Our brains are amazingly complex, regulating emotions, memory, thinking and physiological processes like breathing. But aging brains are more vulnerable to disorders like Alzheimer’s and other forms of dementia that impact brain function and quality of life. More than six million Americans live with Alzheimer’s, and one in three seniors dies with Alzheimer’s or another dementia. By 2050, this number is projected to rise to nearly 13 million.
Yet, despite the numerous advances that have been made in the field, it’s really only by studying brain tissue that researchers can learn more about brain disease and use those findings to develop therapies. Both healthy and diseased brain tissue are essential to research, but historically, access to most brain banks was limited and samples difficult to obtain. Removing barriers and providing a source of brain tissue representing a broad range of populations is the best way for researchers to advance the science of brain disease research.
Experts emphasize that while imaging technology used for live subjects is valuable, studying the organ after death is crucial to better understand disease causes and progression.
Why donate your brain?
Researchers learn the most from studies and clinical trials using live participants.
The Mind Research Network’s Participant Recruitment Registry (PRR) is one volunteer program that identifies eligible individuals and connects them to specific studies. Researchers need both healthy participants and those with brain disorders. If you choose to register, study information is kept confidential and many studies also offer an option to donate your brain after death.
Studies track changes in memory, thinking, language and behavior over time to gather information on environmental and biological factors. The more researchers know about a brain donor, the more they learn about the relationships among cognitive test results, biomarkers such as blood tests and brain scans, and the changes detected in donor brain tissue.
Researchers need more minority donations
Researchers note the need for more minority population live study participants and donor representation, but trust issues continue to be an issue that has slowed targeted research in some minority communities. In fact, African Americans are underrepresented in Alzheimer’s research across the board and on average have limited access to comprehensive screening resources—but have a disproportionately high risk of developing the disease.
“Many large NIH studies aimed at acquiring tissue from donors include a component specifically for the development of consent documents and protocols that address fears and trust issues with various communities including underrepresented minorities,” said Thomas Blanchard, PhD, director of the UMB Brain & Tissue Bank at the University of Maryland School of Medicine. “They also include the development of community meetings to increase dialogue about these issues leading to better engagement.”
Another group looking to address the challenge is the African Ancestry Neuroscience Research Initiative, a partnership between community leaders, and the Lieber Institute for Brain Development, an independent, nonprofit research organization at Johns Hopkins University.
The Lieber Institute’s goals include reducing health care disparities and ensuring that brain research includes individuals from all populations.
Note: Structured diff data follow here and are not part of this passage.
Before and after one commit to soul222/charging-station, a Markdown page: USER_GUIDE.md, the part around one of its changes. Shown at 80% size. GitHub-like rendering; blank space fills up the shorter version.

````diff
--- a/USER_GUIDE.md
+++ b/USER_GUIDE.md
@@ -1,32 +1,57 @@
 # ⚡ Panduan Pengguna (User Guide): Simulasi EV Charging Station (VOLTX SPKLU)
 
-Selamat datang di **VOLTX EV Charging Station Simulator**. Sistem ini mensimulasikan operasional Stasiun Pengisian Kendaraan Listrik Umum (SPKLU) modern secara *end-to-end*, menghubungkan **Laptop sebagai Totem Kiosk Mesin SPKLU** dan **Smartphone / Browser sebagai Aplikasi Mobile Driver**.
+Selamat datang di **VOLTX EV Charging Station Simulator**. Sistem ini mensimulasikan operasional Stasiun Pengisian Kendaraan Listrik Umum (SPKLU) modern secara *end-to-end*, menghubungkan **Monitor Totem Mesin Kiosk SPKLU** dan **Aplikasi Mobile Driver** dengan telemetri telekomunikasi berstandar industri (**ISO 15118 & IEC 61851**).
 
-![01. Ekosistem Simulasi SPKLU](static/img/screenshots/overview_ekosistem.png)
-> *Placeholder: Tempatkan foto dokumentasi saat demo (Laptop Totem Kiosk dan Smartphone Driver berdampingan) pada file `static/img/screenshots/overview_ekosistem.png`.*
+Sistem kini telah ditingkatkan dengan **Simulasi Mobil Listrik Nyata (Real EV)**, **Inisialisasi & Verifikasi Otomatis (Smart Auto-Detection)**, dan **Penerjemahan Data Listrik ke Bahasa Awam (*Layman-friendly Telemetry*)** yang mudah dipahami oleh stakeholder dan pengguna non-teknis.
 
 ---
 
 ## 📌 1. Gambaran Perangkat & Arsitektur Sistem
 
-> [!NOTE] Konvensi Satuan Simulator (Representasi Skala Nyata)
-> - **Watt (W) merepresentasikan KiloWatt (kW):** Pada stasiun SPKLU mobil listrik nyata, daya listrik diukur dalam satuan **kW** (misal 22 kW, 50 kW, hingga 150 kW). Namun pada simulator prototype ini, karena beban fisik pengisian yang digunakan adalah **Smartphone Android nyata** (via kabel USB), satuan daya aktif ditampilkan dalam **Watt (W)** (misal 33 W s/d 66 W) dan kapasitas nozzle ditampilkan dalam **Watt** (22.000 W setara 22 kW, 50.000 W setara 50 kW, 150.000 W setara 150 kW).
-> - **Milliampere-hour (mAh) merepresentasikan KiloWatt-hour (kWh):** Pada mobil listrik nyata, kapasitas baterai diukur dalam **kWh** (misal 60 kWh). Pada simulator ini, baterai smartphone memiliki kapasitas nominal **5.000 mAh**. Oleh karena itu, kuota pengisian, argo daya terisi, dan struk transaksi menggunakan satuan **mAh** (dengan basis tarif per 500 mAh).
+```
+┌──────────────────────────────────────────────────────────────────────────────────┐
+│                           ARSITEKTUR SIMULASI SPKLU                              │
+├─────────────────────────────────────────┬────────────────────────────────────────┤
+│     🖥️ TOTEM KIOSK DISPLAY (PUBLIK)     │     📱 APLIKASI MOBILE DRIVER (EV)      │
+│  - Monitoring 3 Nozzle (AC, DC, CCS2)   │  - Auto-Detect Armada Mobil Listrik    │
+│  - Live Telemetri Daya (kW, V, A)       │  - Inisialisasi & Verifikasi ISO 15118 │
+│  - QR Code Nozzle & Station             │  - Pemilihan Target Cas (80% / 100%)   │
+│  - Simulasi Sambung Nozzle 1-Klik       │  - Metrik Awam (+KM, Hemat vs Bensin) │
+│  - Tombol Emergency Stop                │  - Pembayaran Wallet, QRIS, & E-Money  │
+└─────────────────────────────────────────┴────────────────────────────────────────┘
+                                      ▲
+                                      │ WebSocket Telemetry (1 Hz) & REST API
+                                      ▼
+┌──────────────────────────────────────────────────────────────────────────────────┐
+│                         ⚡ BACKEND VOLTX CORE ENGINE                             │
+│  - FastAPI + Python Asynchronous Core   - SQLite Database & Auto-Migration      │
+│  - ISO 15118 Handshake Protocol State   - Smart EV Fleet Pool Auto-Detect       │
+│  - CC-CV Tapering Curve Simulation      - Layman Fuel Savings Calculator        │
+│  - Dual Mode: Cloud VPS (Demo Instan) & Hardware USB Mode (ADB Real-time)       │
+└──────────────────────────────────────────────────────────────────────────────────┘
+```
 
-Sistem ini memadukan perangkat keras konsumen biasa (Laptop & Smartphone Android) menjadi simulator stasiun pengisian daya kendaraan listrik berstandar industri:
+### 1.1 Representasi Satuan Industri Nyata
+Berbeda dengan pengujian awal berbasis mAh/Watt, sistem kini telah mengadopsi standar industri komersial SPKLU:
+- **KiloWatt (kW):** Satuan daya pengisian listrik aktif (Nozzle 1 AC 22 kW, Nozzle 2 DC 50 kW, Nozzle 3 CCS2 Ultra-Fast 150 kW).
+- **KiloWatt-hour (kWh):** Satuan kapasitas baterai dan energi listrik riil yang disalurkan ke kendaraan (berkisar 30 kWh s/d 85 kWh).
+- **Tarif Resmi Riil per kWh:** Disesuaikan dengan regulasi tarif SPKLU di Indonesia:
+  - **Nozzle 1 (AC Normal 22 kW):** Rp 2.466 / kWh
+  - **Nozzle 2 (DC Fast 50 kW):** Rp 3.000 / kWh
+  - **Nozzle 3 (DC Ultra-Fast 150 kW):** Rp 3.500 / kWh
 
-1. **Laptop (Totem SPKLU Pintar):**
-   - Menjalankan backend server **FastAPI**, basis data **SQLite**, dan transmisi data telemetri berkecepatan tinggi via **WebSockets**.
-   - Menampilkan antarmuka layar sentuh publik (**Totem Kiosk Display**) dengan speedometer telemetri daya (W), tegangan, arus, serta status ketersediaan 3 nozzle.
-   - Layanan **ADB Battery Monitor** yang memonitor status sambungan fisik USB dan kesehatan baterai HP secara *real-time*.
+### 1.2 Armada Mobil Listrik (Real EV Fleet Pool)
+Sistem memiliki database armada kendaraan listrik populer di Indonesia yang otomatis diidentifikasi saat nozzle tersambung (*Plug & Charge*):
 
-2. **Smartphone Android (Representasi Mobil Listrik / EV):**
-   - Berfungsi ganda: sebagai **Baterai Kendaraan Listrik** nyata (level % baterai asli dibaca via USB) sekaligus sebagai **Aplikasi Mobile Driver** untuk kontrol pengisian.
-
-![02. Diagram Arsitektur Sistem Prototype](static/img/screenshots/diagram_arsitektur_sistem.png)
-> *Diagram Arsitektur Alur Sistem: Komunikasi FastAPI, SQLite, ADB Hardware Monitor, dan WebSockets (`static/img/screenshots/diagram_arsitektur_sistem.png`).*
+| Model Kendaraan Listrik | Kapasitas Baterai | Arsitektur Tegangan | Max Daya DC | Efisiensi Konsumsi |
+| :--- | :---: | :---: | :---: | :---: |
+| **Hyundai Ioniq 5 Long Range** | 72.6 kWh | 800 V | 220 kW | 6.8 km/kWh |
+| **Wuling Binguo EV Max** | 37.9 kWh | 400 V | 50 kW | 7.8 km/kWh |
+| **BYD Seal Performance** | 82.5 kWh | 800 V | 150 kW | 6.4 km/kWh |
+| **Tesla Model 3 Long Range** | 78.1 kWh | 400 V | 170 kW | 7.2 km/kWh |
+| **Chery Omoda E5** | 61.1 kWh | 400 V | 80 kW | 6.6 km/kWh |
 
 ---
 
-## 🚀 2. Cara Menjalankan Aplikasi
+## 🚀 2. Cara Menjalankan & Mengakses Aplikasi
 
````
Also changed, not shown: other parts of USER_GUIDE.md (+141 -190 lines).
“To understand how genetics and the environment are interacting to cause these high rates of disease, you have to study brains,” said Daniel Weinberger, MD, who serves as CEO of the organization. “The Institute has received more than 700 brains from African American families who chose to donate the brain of a relative who died.”
How does the brain donation process work?
While many people think signing up to be an organ donor includes donating their brain, the process of brain donation is very different—and brains are not included in the organ donor designation on a driver’s license, for example.
Established in 2013, the NeuroBioBank is a national resource for investigators using human brain tissue and related biospecimens for their research to understand conditions of the nervous system. The initiative is part of the National Institutes of Health, the primary U.S. agency responsible for biomedical and public health research.
Formed in 2016, The Brain Donor Project is a NeuroBioBank nonprofit partner that helps people register to be a future brain donor. Becoming a donor is a simple process: Potential donors sign a consent application and, if eligible, are referred to one of six NeuroBioBank donation sites across the U.S. The regional bank then works with donors to complete the donor process. Prospective donors may also register directly with the banks.
The brain donation process generally follows a series of steps but may vary depending on the study or donation organization:
1. Complete the consent form.
2. Talk to family and establish the best points of contact. Mentioning brain donation in medical directives or will isn’t advised. Often those documents are not consulted until it’s too late. Registering in advance is the best way to arrange to be a donor.
3. At time of death, points of contact should connect with the donation coordinator within two hours.
4. The donation center (or brain bank) arranges for transport of the body to the donation site. The brain bank will coordinate transportation to a local facility where the brain will be removed. Often, this can be the funeral home, or another nearby facility will be identified.
5. The brain is removed and sent to a brain bank for autopsy and the body is then released to the family.
6. A brain autopsy is performed and, if requested, a report is made available to family in three to nine months. This document reports any diagnoses of the brain, the stage of the disease(s) and the regions of the brain impacted. Brain donation permits a definitive diagnosis that can contribute important information to a family medical history.
7. Brain tissue is processed, preserved and made available to scientists for future research.
Transportation to the facility, brain recovery and shipping to the brain bank is performed at no cost to the family.
Brain donation is a gift to science, families and communities that helps researchers better understand devastating diseases like Alzheimer’s. And donated brain tissue for neurologic study remains the best tool to identify causes, treatments and cures for all kinds of brain disease.